Task — All of the data should be restated word for word.

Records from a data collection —
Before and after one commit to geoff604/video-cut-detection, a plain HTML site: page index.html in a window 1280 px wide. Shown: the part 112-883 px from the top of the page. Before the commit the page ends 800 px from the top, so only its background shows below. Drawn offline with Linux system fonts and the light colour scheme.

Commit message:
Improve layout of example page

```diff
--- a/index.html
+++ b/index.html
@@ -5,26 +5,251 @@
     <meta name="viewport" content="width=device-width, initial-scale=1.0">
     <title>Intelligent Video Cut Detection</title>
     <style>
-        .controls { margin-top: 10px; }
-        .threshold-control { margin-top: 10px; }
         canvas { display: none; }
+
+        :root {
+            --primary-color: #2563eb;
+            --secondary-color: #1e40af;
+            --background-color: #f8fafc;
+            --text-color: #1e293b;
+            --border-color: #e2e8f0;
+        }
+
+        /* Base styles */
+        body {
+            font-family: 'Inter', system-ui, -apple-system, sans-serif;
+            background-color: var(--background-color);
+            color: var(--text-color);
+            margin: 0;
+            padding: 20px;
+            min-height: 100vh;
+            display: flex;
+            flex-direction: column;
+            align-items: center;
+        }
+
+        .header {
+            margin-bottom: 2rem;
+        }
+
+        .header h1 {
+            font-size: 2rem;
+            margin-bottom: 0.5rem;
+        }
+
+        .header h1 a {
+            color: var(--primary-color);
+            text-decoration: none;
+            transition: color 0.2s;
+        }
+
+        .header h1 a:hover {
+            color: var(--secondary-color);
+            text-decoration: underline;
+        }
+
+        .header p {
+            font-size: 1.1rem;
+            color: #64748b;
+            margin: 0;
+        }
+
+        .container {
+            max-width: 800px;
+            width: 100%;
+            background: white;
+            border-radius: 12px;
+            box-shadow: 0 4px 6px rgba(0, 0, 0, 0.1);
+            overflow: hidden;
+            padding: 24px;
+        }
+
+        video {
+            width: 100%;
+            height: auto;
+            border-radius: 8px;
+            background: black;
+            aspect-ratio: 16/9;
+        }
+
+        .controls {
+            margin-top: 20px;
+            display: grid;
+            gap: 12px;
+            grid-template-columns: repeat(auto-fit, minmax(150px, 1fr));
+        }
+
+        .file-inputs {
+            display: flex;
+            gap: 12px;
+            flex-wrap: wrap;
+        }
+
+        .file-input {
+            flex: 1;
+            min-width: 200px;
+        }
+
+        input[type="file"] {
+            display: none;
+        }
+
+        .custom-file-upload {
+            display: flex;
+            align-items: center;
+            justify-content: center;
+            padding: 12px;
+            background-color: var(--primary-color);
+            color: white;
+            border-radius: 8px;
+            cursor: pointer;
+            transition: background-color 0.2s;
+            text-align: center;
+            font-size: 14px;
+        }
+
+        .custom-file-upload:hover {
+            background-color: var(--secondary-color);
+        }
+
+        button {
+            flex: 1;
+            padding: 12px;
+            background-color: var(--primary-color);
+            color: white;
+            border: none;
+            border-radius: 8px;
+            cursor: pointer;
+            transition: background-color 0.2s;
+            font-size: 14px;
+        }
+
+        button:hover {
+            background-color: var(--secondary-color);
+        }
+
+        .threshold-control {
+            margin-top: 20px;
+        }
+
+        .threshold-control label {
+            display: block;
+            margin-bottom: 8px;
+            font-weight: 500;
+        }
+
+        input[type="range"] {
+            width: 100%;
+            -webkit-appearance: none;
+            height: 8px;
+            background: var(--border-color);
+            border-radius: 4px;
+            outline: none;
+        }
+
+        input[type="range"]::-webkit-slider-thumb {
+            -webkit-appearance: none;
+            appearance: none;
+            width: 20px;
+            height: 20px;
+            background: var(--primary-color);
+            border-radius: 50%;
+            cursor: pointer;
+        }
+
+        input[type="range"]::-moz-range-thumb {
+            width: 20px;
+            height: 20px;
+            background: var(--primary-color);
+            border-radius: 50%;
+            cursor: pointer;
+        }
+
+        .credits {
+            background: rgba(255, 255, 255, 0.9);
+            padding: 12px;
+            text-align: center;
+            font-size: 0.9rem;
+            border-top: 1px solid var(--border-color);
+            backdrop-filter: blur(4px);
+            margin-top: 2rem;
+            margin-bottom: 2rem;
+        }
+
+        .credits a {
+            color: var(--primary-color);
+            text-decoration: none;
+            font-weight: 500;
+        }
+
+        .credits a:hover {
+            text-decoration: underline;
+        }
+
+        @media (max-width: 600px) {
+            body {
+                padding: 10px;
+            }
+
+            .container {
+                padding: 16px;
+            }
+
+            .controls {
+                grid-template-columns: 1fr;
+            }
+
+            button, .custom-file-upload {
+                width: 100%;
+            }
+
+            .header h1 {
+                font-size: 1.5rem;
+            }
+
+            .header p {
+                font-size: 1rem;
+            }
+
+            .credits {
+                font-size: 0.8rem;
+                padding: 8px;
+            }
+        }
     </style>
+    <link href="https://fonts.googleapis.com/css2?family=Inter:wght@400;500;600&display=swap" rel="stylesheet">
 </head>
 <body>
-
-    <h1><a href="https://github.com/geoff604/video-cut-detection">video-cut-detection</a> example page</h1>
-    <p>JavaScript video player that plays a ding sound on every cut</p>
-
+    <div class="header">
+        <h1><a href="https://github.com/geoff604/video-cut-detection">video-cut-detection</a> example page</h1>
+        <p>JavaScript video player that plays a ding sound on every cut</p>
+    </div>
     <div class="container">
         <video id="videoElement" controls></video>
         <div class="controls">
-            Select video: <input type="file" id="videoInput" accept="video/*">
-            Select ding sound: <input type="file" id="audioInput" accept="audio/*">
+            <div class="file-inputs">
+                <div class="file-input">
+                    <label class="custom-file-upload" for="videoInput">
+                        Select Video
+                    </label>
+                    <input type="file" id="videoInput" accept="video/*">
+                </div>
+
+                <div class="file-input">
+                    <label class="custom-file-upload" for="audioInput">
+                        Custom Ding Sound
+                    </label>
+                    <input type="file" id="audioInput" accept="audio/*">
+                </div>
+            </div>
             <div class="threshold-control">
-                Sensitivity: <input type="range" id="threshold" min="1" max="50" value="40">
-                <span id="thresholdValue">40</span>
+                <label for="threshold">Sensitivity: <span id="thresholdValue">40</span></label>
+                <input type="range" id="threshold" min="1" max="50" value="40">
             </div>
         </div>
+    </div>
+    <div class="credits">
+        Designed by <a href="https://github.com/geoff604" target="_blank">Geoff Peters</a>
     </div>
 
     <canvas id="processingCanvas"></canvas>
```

Answer to this task —
Before and after one commit to geoff604/video-cut-detection, a plain HTML site: page index.html in a window 1280 px wide. Shown: the part 112-883 px from the top of the page. Before the commit the page ends 800 px from the top, so only its background shows below. Drawn offline with Linux system fonts and the light colour scheme.

Commit message:
Improve layout of example page

```diff
--- a/index.html
+++ b/index.html
@@ -5,26 +5,251 @@
     <meta name="viewport" content="width=device-width, initial-scale=1.0">
     <title>Intelligent Video Cut Detection</title>
     <style>
-        .controls { margin-top: 10px; }
-        .threshold-control { margin-top: 10px; }
         canvas { display: none; }
+
+        :root {
+            --primary-color: #2563eb;
+            --secondary-color: #1e40af;
+            --background-color: #f8fafc;
+            --text-color: #1e293b;
+            --border-color: #e2e8f0;
+        }
+
+        /* Base styles */
+        body {
+            font-family: 'Inter', system-ui, -apple-system, sans-serif;
+            background-color: var(--background-color);
+            color: var(--text-color);
+            margin: 0;
+            padding: 20px;
+            min-height: 100vh;
+            display: flex;
+            flex-direction: column;
+            align-items: center;
+        }
+
+        .header {
+            margin-bottom: 2rem;
+        }
+
+        .header h1 {
+            font-size: 2rem;
+            margin-bottom: 0.5rem;
+        }
+
+        .header h1 a {
+            color: var(--primary-color);
+            text-decoration: none;
+            transition: color 0.2s;
+        }
+
+        .header h1 a:hover {
+            color: var(--secondary-color);
+            text-decoration: underline;
+        }
+
+        .header p {
+            font-size: 1.1rem;
+            color: #64748b;
+            margin: 0;
+        }
+
+        .container {
+            max-width: 800px;
+            width: 100%;
+            background: white;
+            border-radius: 12px;
+            box-shadow: 0 4px 6px rgba(0, 0, 0, 0.1);
+            overflow: hidden;
+            padding: 24px;
+        }
+
+        video {
+            width: 100%;
+            height: auto;
+            border-radius: 8px;
+            background: black;
+            aspect-ratio: 16/9;
+        }
+
+        .controls {
+            margin-top: 20px;
+            display: grid;
+            gap: 12px;
+            grid-template-columns: repeat(auto-fit, minmax(150px, 1fr));
+        }
+
+        .file-inputs {
+            display: flex;
+            gap: 12px;
+            flex-wrap: wrap;
+        }
+
+        .file-input {
+            flex: 1;
+            min-width: 200px;
+        }
+
+        input[type="file"] {
+            display: none;
+        }
+
+        .custom-file-upload {
+            display: flex;
+            align-items: center;
+            justify-content: center;
+            padding: 12px;
+            background-color: var(--primary-color);
+            color: white;
+            border-radius: 8px;
+            cursor: pointer;
+            transition: background-color 0.2s;
+            text-align: center;
+            font-size: 14px;
+        }
+
+        .custom-file-upload:hover {
+            background-color: var(--secondary-color);
+        }
+
+        button {
+            flex: 1;
+            padding: 12px;
+            background-color: var(--primary-color);
+            color: white;
+            border: none;
+            border-radius: 8px;
+            cursor: pointer;
+            transition: background-color 0.2s;
+            font-size: 14px;
+        }
+
+        button:hover {
+            background-color: var(--secondary-color);
+        }
+
+        .threshold-control {
+            margin-top: 20px;
+        }
+
+        .threshold-control label {
+            display: block;
+            margin-bottom: 8px;
+            font-weight: 500;
+        }
+
+        input[type="range"] {
+            width: 100%;
+            -webkit-appearance: none;
+            height: 8px;
+            background: var(--border-color);
+            border-radius: 4px;
+            outline: none;
+        }
+
+        input[type="range"]::-webkit-slider-thumb {
+            -webkit-appearance: none;
+            appearance: none;
+            width: 20px;
+            height: 20px;
+            background: var(--primary-color);
+            border-radius: 50%;
+            cursor: pointer;
+        }
+
+        input[type="range"]::-moz-range-thumb {
+            width: 20px;
+            height: 20px;
+            background: var(--primary-color);
+            border-radius: 50%;
+            cursor: pointer;
+        }
+
+        .credits {
+            background: rgba(255, 255, 255, 0.9);
+            padding: 12px;
+            text-align: center;
+            font-size: 0.9rem;
+            border-top: 1px solid var(--border-color);
+            backdrop-filter: blur(4px);
+            margin-top: 2rem;
+            margin-bottom: 2rem;
+        }
+
+        .credits a {
+            color: var(--primary-color);
+            text-decoration: none;
+            font-weight: 500;
+        }
+
+        .credits a:hover {
+            text-decoration: underline;
+        }
+
+        @media (max-width: 600px) {
+            body {
+                padding: 10px;
+            }
+
+            .container {
+                padding: 16px;
+            }
+
+            .controls {
+                grid-template-columns: 1fr;
+            }
+
+            button, .custom-file-upload {
+                width: 100%;
+            }
+
+            .header h1 {
+                font-size: 1.5rem;
+            }
+
+            .header p {
+                font-size: 1rem;
+            }
+
+            .credits {
+                font-size: 0.8rem;
+                padding: 8px;
+            }
+        }
     </style>
+    <link href="https://fonts.googleapis.com/css2?family=Inter:wght@400;500;600&display=swap" rel="stylesheet">
 </head>
 <body>
-
-    <h1><a href="https://github.com/geoff604/video-cut-detection">video-cut-detection</a> example page</h1>
-    <p>JavaScript video player that plays a ding sound on every cut</p>
-
+    <div class="header">
+        <h1><a href="https://github.com/geoff604/video-cut-detection">video-cut-detection</a> example page</h1>
+        <p>JavaScript video player that plays a ding sound on every cut</p>
+    </div>
     <div class="container">
         <video id="videoElement" controls></video>
         <div class="controls">
-            Select video: <input type="file" id="videoInput" accept="video/*">
-            Select ding sound: <input type="file" id="audioInput" accept="audio/*">
+            <div class="file-inputs">
+                <div class="file-input">
+                    <label class="custom-file-upload" for="videoInput">
+                        Select Video
+                    </label>
+                    <input type="file" id="videoInput" accept="video/*">
+                </div>
+
+                <div class="file-input">
+                    <label class="custom-file-upload" for="audioInput">
+                        Custom Ding Sound
+                    </label>
+                    <input type="file" id="audioInput" accept="audio/*">
+                </div>
+            </div>
             <div class="threshold-control">
-                Sensitivity: <input type="range" id="threshold" min="1" max="50" value="40">
-                <span id="thresholdValue">40</span>
+                <label for="threshold">Sensitivity: <span id="thresholdValue">40</span></label>
+                <input type="range" id="threshold" min="1" max="50" value="40">
             </div>
         </div>
+    </div>
+    <div class="credits">
+        Designed by <a href="https://github.com/geoff604" target="_blank">Geoff Peters</a>
     </div>
 
     <canvas id="processingCanvas"></canvas>
```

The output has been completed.